● Task instructions
Check every line of the entries below for the word "README", then give only the number of lines that have it.

*** Opening of Material provided ***

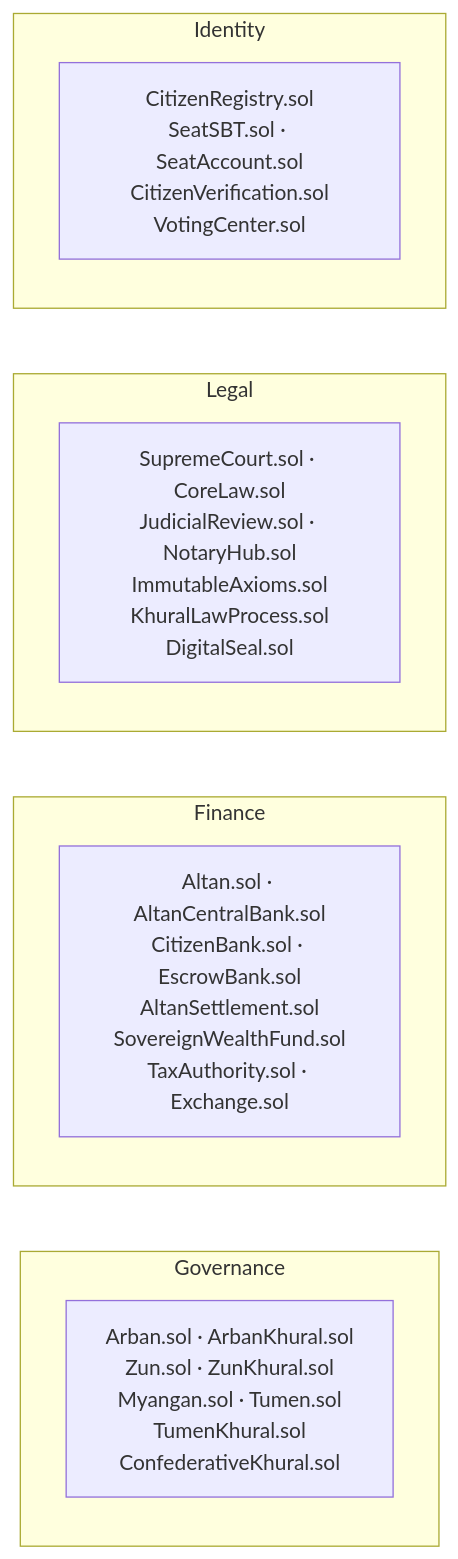
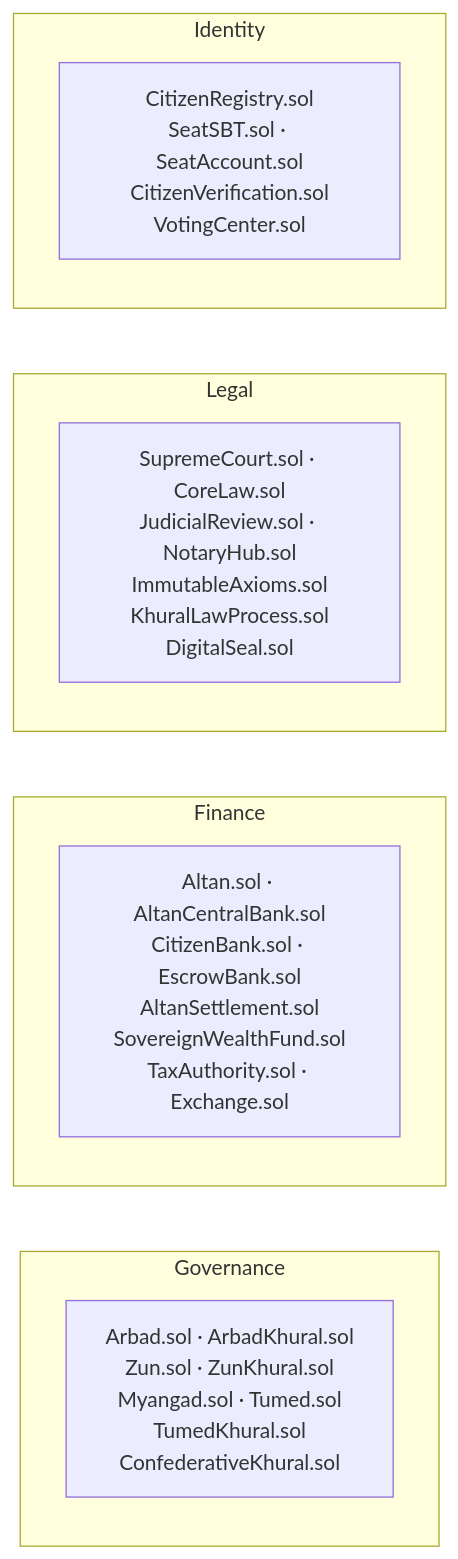
Before and after one commit to Khongirad/INOMAD: the third of 3 diagrams in README.md, drawn with Mermaid. The commit also changed other lines of this file and 217 other files, not shown here.

````diff
--- a/README.md
+++ b/README.md
@@ -157,15 +157,15 @@
 ```mermaid
 graph LR
     subgraph "Governance"
-        A1["Arban.sol · ArbanKhural.sol<br/>Zun.sol · ZunKhural.sol<br/>Myangan.sol · Tumen.sol<br/>TumenKhural.sol<br/>ConfederativeKhural.sol"]
+        A1["Arbad.sol · ArbadKhural.sol<br/>Zun.sol · ZunKhural.sol<br/>Myangad.sol · Tumed.sol<br/>TumedKhural.sol<br/>ConfederativeKhural.sol"]
     end
     subgraph "Finance"
         A2["Altan.sol · AltanCentralBank.sol<br/>CitizenBank.sol · EscrowBank.sol<br/>AltanSettlement.sol<br/>SovereignWealthFund.sol<br/>TaxAuthority.sol · Exchange.sol"]
     end
     subgraph "Legal"
         A3["SupremeCourt.sol · CoreLaw.sol<br/>JudicialReview.sol · NotaryHub.sol<br/>ImmutableAxioms.sol<br/>KhuralLawProcess.sol<br/>DigitalSeal.sol"]
     end
     subgraph "Identity"
         A4["CitizenRegistry.sol<br/>SeatSBT.sol · SeatAccount.sol<br/>CitizenVerification.sol<br/>VotingCenter.sol"]
     end
 ```
````
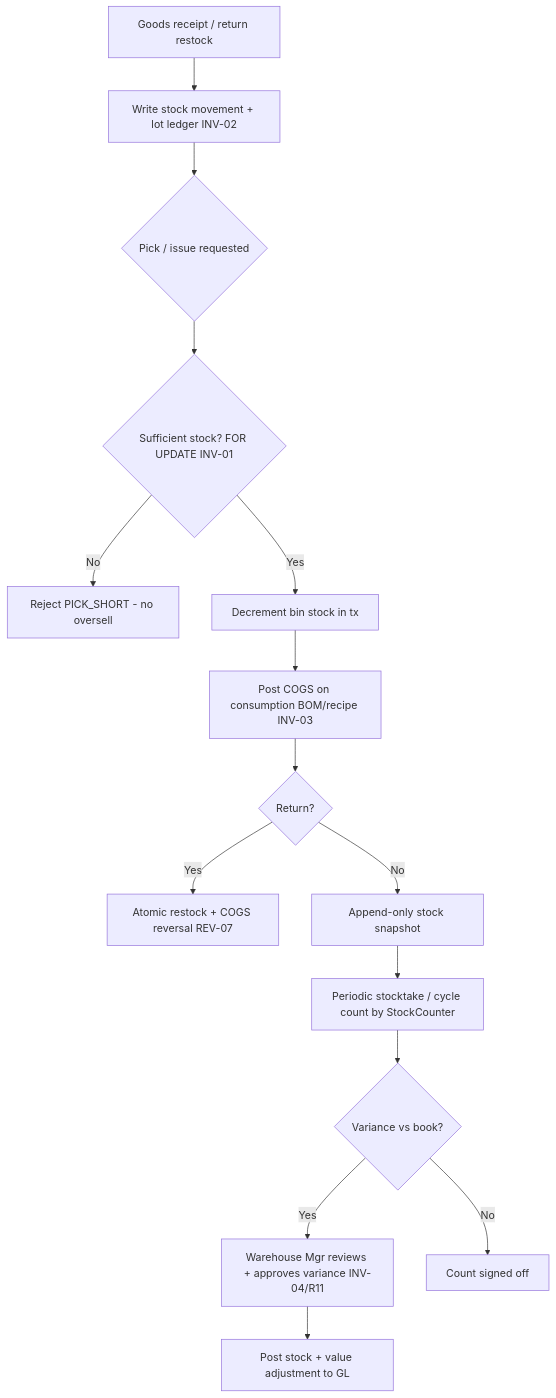
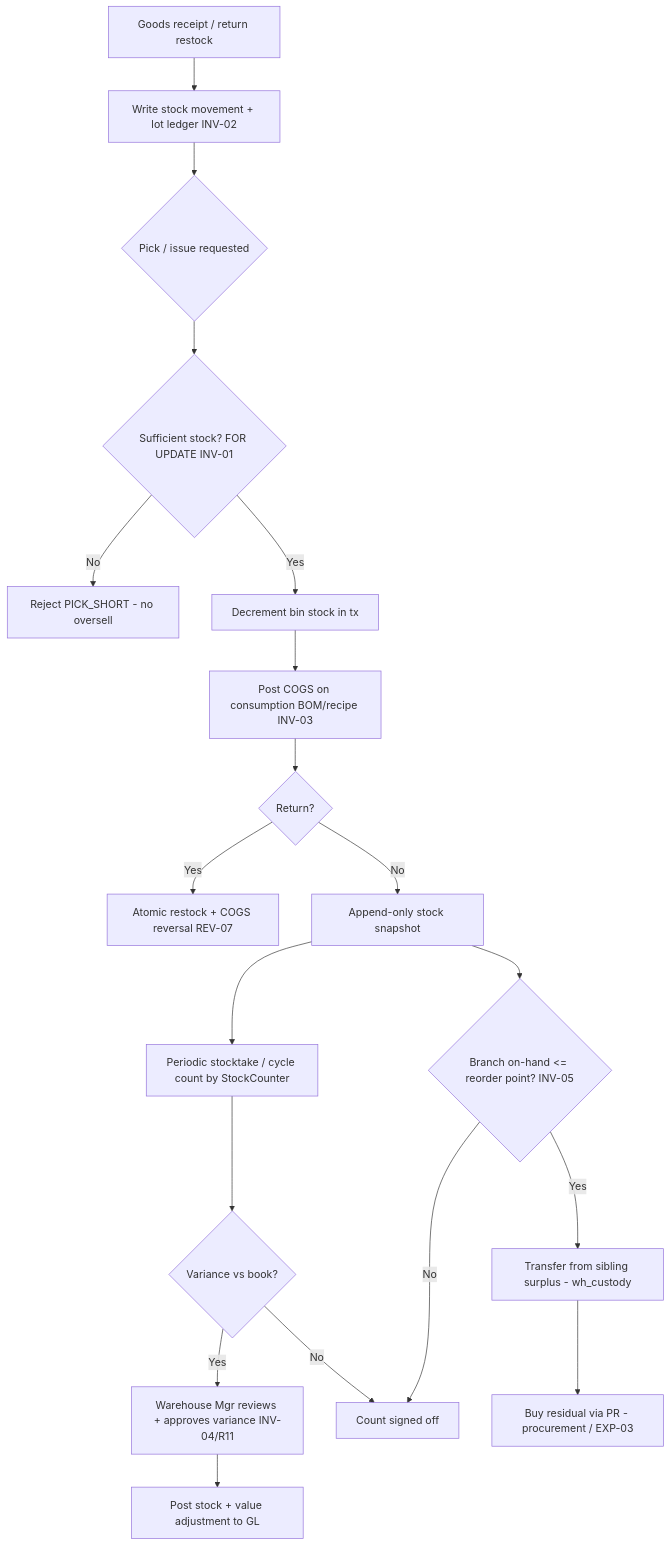
Before and after one commit to wayla69/invisibleERP: the diagram in docs/process-narratives/03-inventory-cogs.md, drawn with Mermaid. The commit also changed other lines of this file and 19 other files, not shown here.

````diff
--- a/docs/process-narratives/03-inventory-cogs.md
+++ b/docs/process-narratives/03-inventory-cogs.md
@@ -69,17 +70,21 @@
 ```mermaid
 flowchart TD
     A[Goods receipt / return restock] --> B[Write stock movement + lot ledger INV-02]
     B --> C{Pick / issue requested}
     C --> D{Sufficient stock? FOR UPDATE INV-01}
     D -- "No" --> D1[Reject PICK_SHORT - no oversell]
     D -- "Yes" --> E[Decrement bin stock in tx]
     E --> F[Post COGS on consumption BOM/recipe INV-03]
     F --> G{Return?}
     G -- "Yes" --> G1[Atomic restock + COGS reversal REV-07]
     G -- "No" --> H[Append-only stock snapshot]
     H --> I[Periodic stocktake / cycle count by StockCounter]
     I --> J{Variance vs book?}
     J -- "Yes" --> K[Warehouse Mgr reviews + approves variance INV-04/R11]
     K --> L[Post stock + value adjustment to GL]
     J -- "No" --> M[Count signed off]
+    H --> N{Branch on-hand <= reorder point? INV-05}
+    N -- "Yes" --> O[Transfer from sibling surplus - wh_custody]
+    O --> P[Buy residual via PR - procurement / EXP-03]
+    N -- "No" --> M
 ```
````
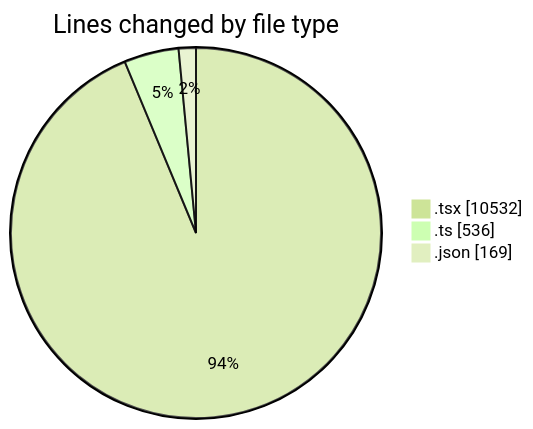
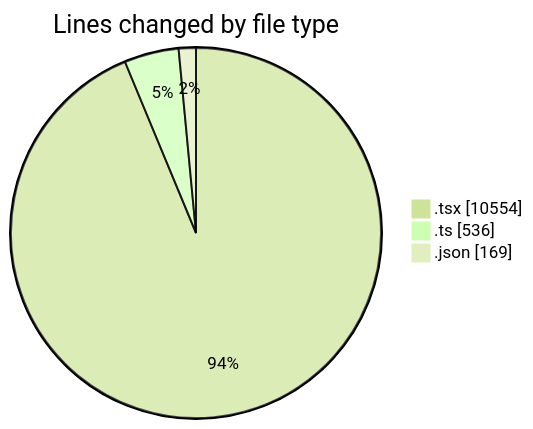
One commit to robertbonfada/code-tracking changed the first of 2 diagrams in 2025-02-18/mbc-web/README.md. Above: the diagram before and after it, drawn with Mermaid (forest theme). The commit also changed other lines of this file and 1 other file, not shown here.

````diff
--- a/2025-02-18/mbc-web/README.md
+++ b/2025-02-18/mbc-web/README.md
@@ -136,7 +136,7 @@
 ```mermaid
 pie showData
 title Lines changed by file type
-".tsx" : 10532
+".tsx" : 10554
 ".ts" : 536
 ".json" : 169
 ```
````
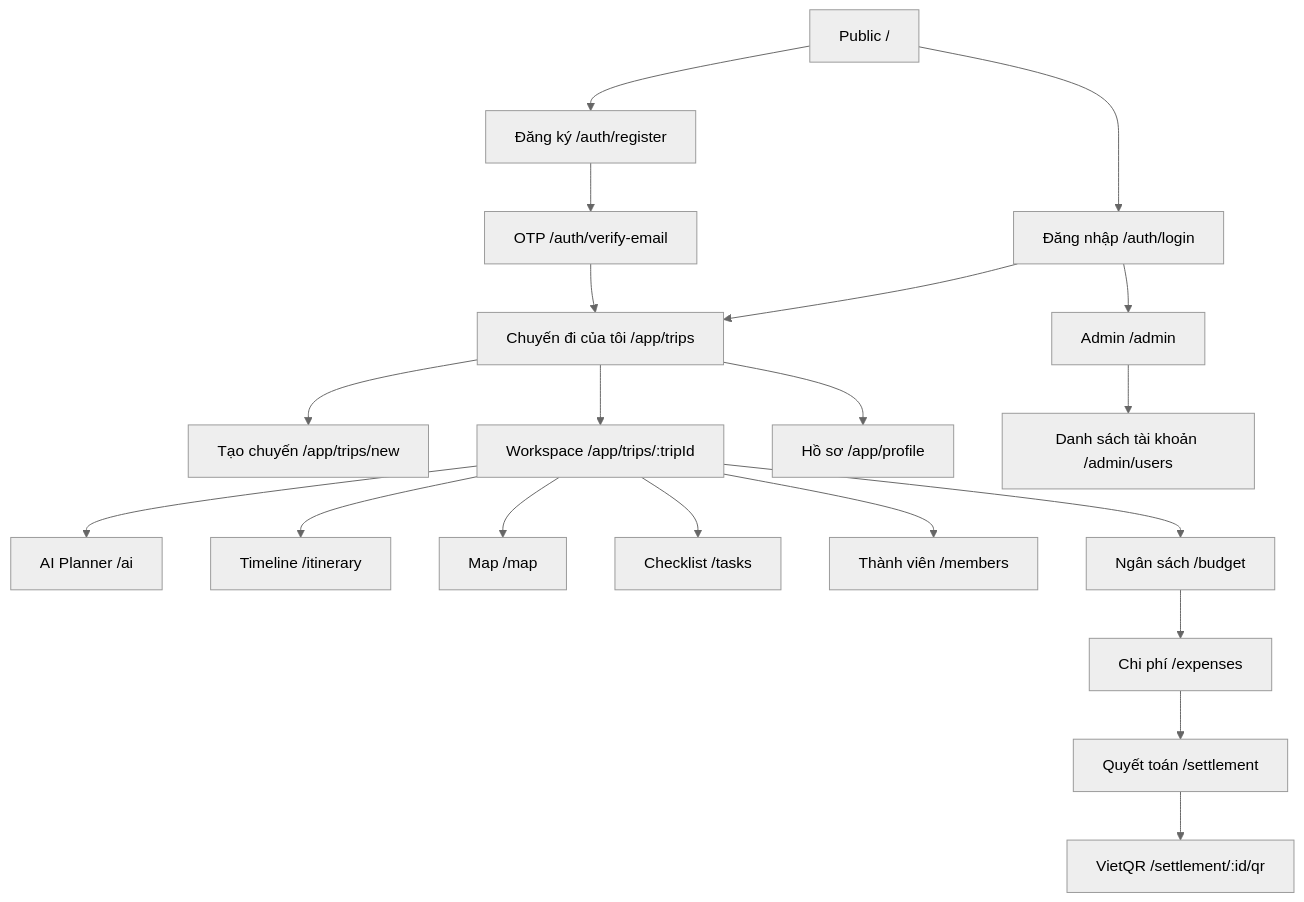
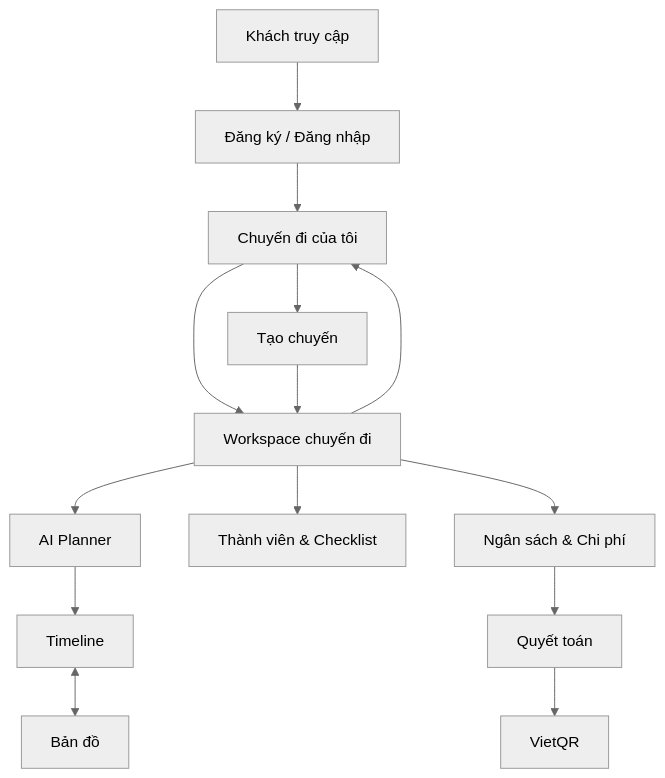
The first of 3 diagrams in 02-design-system/prototype-screens.md (huukhanhh/LingoCraft-AI), drawn with Mermaid (neutral theme) before and after one commit. The commit also changed other lines of this file, not shown here.

````diff
--- a/02-design-system/prototype-screens.md
+++ b/02-design-system/prototype-screens.md
@@ -140,22 +144,16 @@
 ```mermaid
 flowchart TD
-    A[Public /] --> B[Đăng nhập /auth/login]
-    A --> C[Đăng ký /auth/register]
-    C --> D[OTP /auth/verify-email]
-    B --> E[Chuyến đi của tôi /app/trips]
-    D --> E
-    E --> F[Tạo chuyến /app/trips/new]
-    E --> G[Workspace /app/trips/:tripId]
-    E --> H[Hồ sơ /app/profile]
-    G --> I[AI Planner /ai]
-    G --> J[Timeline /itinerary]
-    G --> K[Map /map]
-    G --> L[Checklist /tasks]
-    G --> M[Thành viên /members]
-    G --> N[Ngân sách /budget]
-    N --> O[Chi phí /expenses]
-    O --> P[Quyết toán /settlement]
-    P --> Q[VietQR /settlement/:id/qr]
-    B --> R[Admin /admin]
-    R --> S[Danh sách tài khoản /admin/users]
+  G[Khách truy cập] --> A[Đăng ký / Đăng nhập]
+  A --> D[Chuyến đi của tôi]
+  D --> N[Tạo chuyến]
+  D --> W[Workspace chuyến đi]
+  N --> W
+  W --> P[AI Planner]
+  P --> T[Timeline]
+  T <--> M[Bản đồ]
+  W --> C[Thành viên & Checklist]
+  W --> B[Ngân sách & Chi phí]
+  B --> S[Quyết toán]
+  S --> Q[VietQR]
+  W --> D
 ```
````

*** Close of Material provided ***

● Exercise output
6